Entries provided:

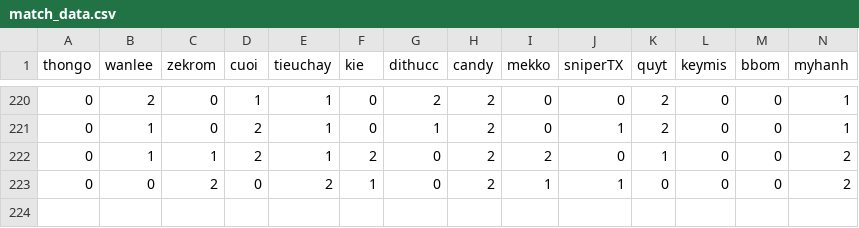
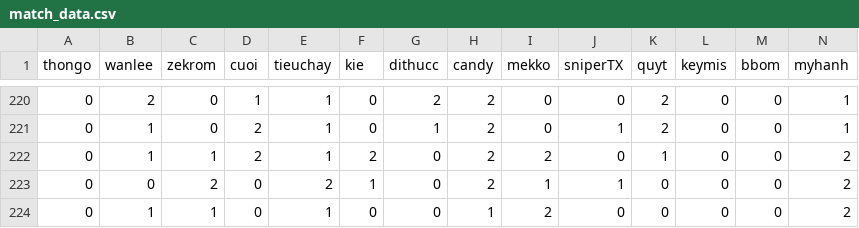
Before and after one commit to angelwshotgun/fbcs, a CSV file: match_data.csv, drawn as a sheet; only a part is shown, gaps mark what is left out; rows hold the shown columns only; the diff names each change by its address in the sheet, - before the commit and + after, or states it on an @@ line.

Commit message:
Update CSV file

```diff
--- a/match_data.csv
+++ b/match_data.csv
+row 224: 0 | 1 | 1 | 0 | 1 | 0 | 0 | 1 | 2 | 0 | 0 | 0 | 0 | 2
```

Activity: Write out the material exactly, excluding pictures.

Answer to this exercise:
Before and after one commit to angelwshotgun/fbcs, a CSV file: match_data.csv, drawn as a sheet; only a part is shown, gaps mark what is left out; rows hold the shown columns only; the diff names each change by its address in the sheet, - before the commit and + after, or states it on an @@ line.

Commit message:
Update CSV file

```diff
--- a/match_data.csv
+++ b/match_data.csv
+row 224: 0 | 1 | 1 | 0 | 1 | 0 | 0 | 1 | 2 | 0 | 0 | 0 | 0 | 2
```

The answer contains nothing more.